** YOUR OBJECTIVE **
For the copy, please give all of the data again exactly and leave the pictures out.

(Before and after images)
- - - -

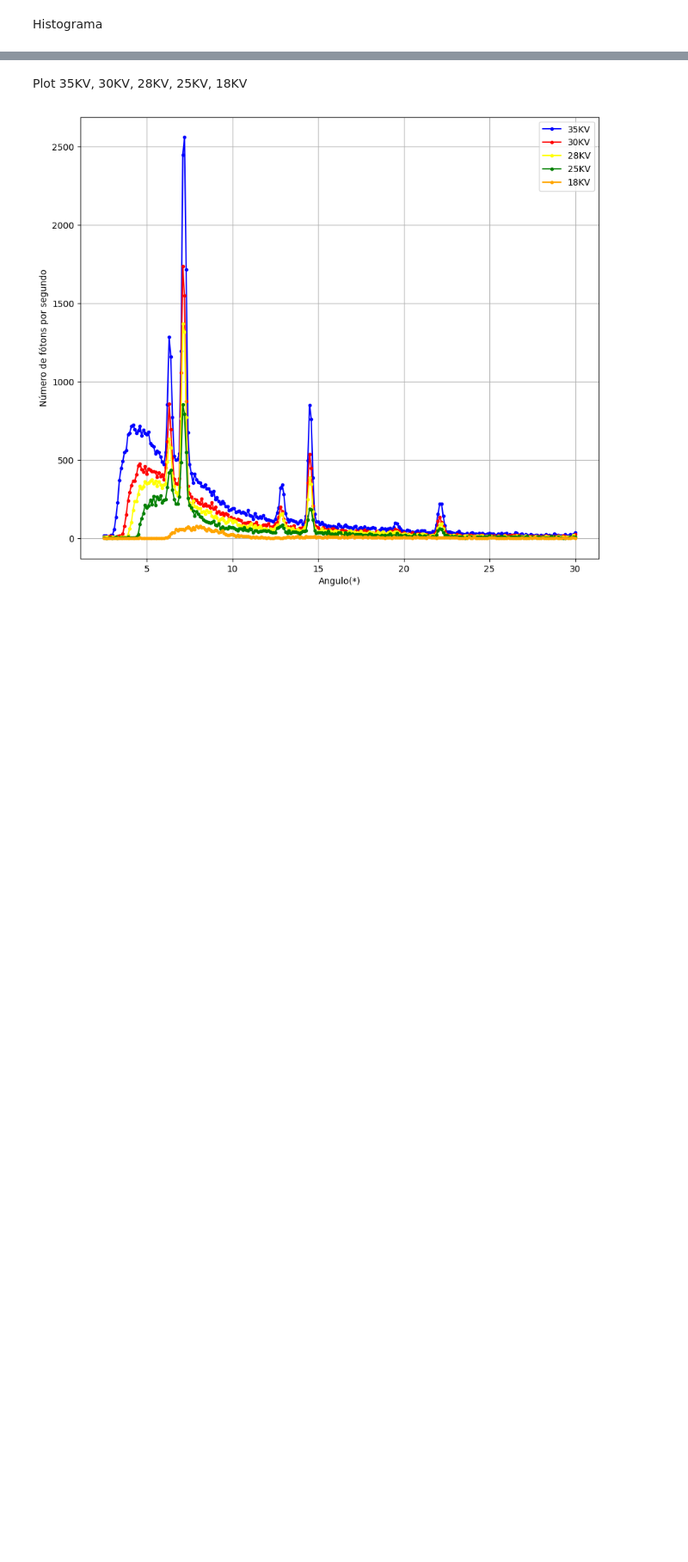
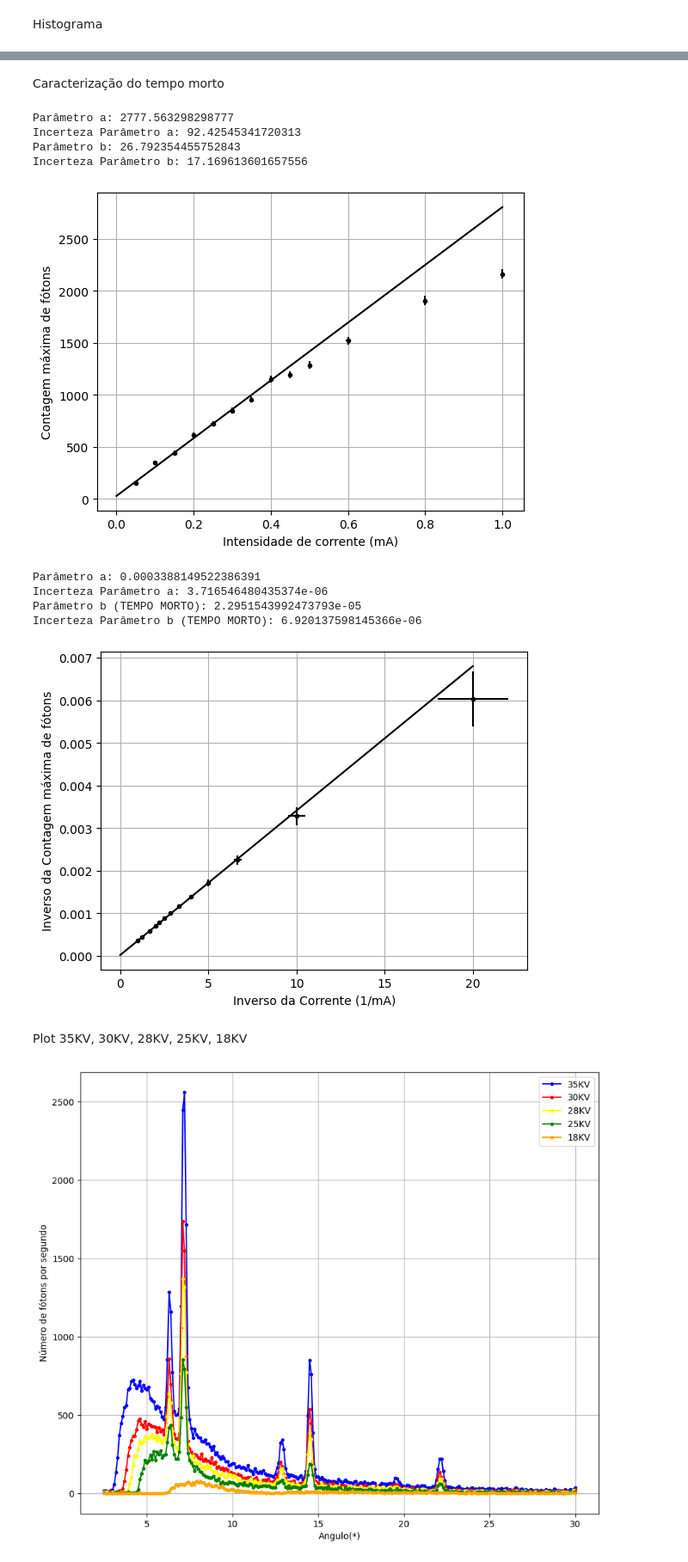
Before and after one commit to DanielDCSS/LabGlither, a Jupyter notebook: OpenLabEX2 VD.ipynb, the cells around one changed output, grey strips where cells are left out. Shown at 86% size. Cells and saved outputs as stored; diff of their text form; code cells hidden in the pictures; blank space fills up the shorter version.

```diff
--- a/OpenLabEX2 VD.ipynb
+++ b/OpenLabEX2 VD.ipynb
@@ -57,3 +82,59 @@ poptHist, pcovHist = curve_fit(gaussB, ListaAbsHist, ListaOrdHist, bounds=([5, 9
+# %% [markdown]
+Caracterização do tempo morto
+# %%
+tm['C'] = np.sqrt(tm['B'])
+tm['D'] = 0.005
+
+def ajusteTempoMorto(x,a,b):
+    return a*x + b
+
+tmAjuste1 = tm.query('0 <= A <= 0.4')
+
+poptTM, pcovTM = curve_fit(ajusteTempoMorto, tmAjuste1['A'], tmAjuste1['B'], sigma=tmAjuste1['C'])
+print('Parâmetro a:', poptTM[0], '\nIncerteza Parâmetro a:', np.sqrt(pcovTM[0][0]) ,'\nParâmetro b:', poptTM[1], '\nIncerteza Parâmetro b:', np.sqrt(pcovTM[1][1]))
+
+x1 = np.linspace(0,1,200)
+
+plt.errorbar(tm['A'], tm['B'], tm['C'], tm['D'], '.k')
+plt.plot(x1,ajusteTempoMorto(x1,poptTM[0],poptTM[1]), 'k')
+plt.xlabel('Intensidade de corrente (mA)')
+plt.ylabel('Contagem máxima de fótons')
+plt.grid()
+plt.show()
+
+tm['E'] = 1/tm['A']
+tm['F'] = 1/ajusteTempoMorto(tm['A'],poptTM[0],poptTM[1])
+tm['G'] = tm['F']**2 * np.sqrt((tm['A'])**2 * pcovTM[0][0] + pcovTM[1][1])
+tm['H'] = tm['E']**2 * tm['D']
+
+poptTM2, pcovTM2 = curve_fit(ajusteTempoMorto, tm['E'], tm['F'], sigma=tm['G'])
+print('Parâmetro a:', poptTM2[0], '\nIncerteza Parâmetro a:', np.sqrt(pcovTM2[0][0]) ,'\nParâmetro b (TEMPO MORTO):', poptTM2[1], '\nIncerteza Parâmetro b (TEMPO MORTO):', np.sqrt(pcovTM2[1][1]))
+
+x2 = np.linspace(0,20,200)
+
+plt.errorbar(tm['E'], tm['F'], tm['G'], tm['H'], '.k')
+plt.plot(x2,ajusteTempoMorto(x2,poptTM2[0],poptTM2[1]), 'k')
+plt.xlabel("Inverso da Corrente (1/mA)")
+plt.ylabel("Inverso da Contagem máxima de fótons")
+plt.grid()
+plt.show()
+
+df['B'] = df['B']/(1-(pcovTM2[1][1]*df['B']))
+df['C'] = df['C']/(1-(pcovTM2[1][1]*df['C']))
+df['D'] = df['D']/(1-(pcovTM2[1][1]*df['D']))
+df['E'] = df['E']/(1-(pcovTM2[1][1]*df['E']))
+df['F'] = df['F']/(1-(pcovTM2[1][1]*df['F']))
+# %% [output]
+Parâmetro a: 2777.563298298777
+Incerteza Parâmetro a: 92.42545341720313
+Parâmetro b: 26.792354455752843
+Incerteza Parâmetro b: 17.169613601657556
+[figure, added]
+Parâmetro a: 0.0003388149522386391
+Incerteza Parâmetro a: 3.716546480435374e-06
+Parâmetro b (TEMPO MORTO): 2.2951543992473793e-05
+Incerteza Parâmetro b (TEMPO MORTO): 6.920137598145366e-06
+[figure, added]
 # %% [markdown]
 Plot 35KV, 30KV, 28KV, 25KV, 18KV
 # %%
```
Also changed, not shown: parts of 10 cells of this notebook.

- - - -

** YOUR SOLUTION **
Before and after one commit to DanielDCSS/LabGlither, a Jupyter notebook: OpenLabEX2 VD.ipynb, the cells around one changed output, grey strips where cells are left out. Shown at 86% size. Cells and saved outputs as stored; diff of their text form; code cells hidden in the pictures; blank space fills up the shorter version.

```diff
--- a/OpenLabEX2 VD.ipynb
+++ b/OpenLabEX2 VD.ipynb
@@ -57,3 +82,59 @@ poptHist, pcovHist = curve_fit(gaussB, ListaAbsHist, ListaOrdHist, bounds=([5, 9
+# %% [markdown]
+Caracterização do tempo morto
+# %%
+tm['C'] = np.sqrt(tm['B'])
+tm['D'] = 0.005
+
+def ajusteTempoMorto(x,a,b):
+    return a*x + b
+
+tmAjuste1 = tm.query('0 <= A <= 0.4')
+
+poptTM, pcovTM = curve_fit(ajusteTempoMorto, tmAjuste1['A'], tmAjuste1['B'], sigma=tmAjuste1['C'])
+print('Parâmetro a:', poptTM[0], '\nIncerteza Parâmetro a:', np.sqrt(pcovTM[0][0]) ,'\nParâmetro b:', poptTM[1], '\nIncerteza Parâmetro b:', np.sqrt(pcovTM[1][1]))
+
+x1 = np.linspace(0,1,200)
+
+plt.errorbar(tm['A'], tm['B'], tm['C'], tm['D'], '.k')
+plt.plot(x1,ajusteTempoMorto(x1,poptTM[0],poptTM[1]), 'k')
+plt.xlabel('Intensidade de corrente (mA)')
+plt.ylabel('Contagem máxima de fótons')
+plt.grid()
+plt.show()
+
+tm['E'] = 1/tm['A']
+tm['F'] = 1/ajusteTempoMorto(tm['A'],poptTM[0],poptTM[1])
+tm['G'] = tm['F']**2 * np.sqrt((tm['A'])**2 * pcovTM[0][0] + pcovTM[1][1])
+tm['H'] = tm['E']**2 * tm['D']
+
+poptTM2, pcovTM2 = curve_fit(ajusteTempoMorto, tm['E'], tm['F'], sigma=tm['G'])
+print('Parâmetro a:', poptTM2[0], '\nIncerteza Parâmetro a:', np.sqrt(pcovTM2[0][0]) ,'\nParâmetro b (TEMPO MORTO):', poptTM2[1], '\nIncerteza Parâmetro b (TEMPO MORTO):', np.sqrt(pcovTM2[1][1]))
+
+x2 = np.linspace(0,20,200)
+
+plt.errorbar(tm['E'], tm['F'], tm['G'], tm['H'], '.k')
+plt.plot(x2,ajusteTempoMorto(x2,poptTM2[0],poptTM2[1]), 'k')
+plt.xlabel("Inverso da Corrente (1/mA)")
+plt.ylabel("Inverso da Contagem máxima de fótons")
+plt.grid()
+plt.show()
+
+df['B'] = df['B']/(1-(pcovTM2[1][1]*df['B']))
+df['C'] = df['C']/(1-(pcovTM2[1][1]*df['C']))
+df['D'] = df['D']/(1-(pcovTM2[1][1]*df['D']))
+df['E'] = df['E']/(1-(pcovTM2[1][1]*df['E']))
+df['F'] = df['F']/(1-(pcovTM2[1][1]*df['F']))
+# %% [output]
+Parâmetro a: 2777.563298298777
+Incerteza Parâmetro a: 92.42545341720313
+Parâmetro b: 26.792354455752843
+Incerteza Parâmetro b: 17.169613601657556
+[figure, added]
+Parâmetro a: 0.0003388149522386391
+Incerteza Parâmetro a: 3.716546480435374e-06
+Parâmetro b (TEMPO MORTO): 2.2951543992473793e-05
+Incerteza Parâmetro b (TEMPO MORTO): 6.920137598145366e-06
+[figure, added]
 # %% [markdown]
 Plot 35KV, 30KV, 28KV, 25KV, 18KV
 # %%
```
Also changed, not shown: parts of 10 cells of this notebook.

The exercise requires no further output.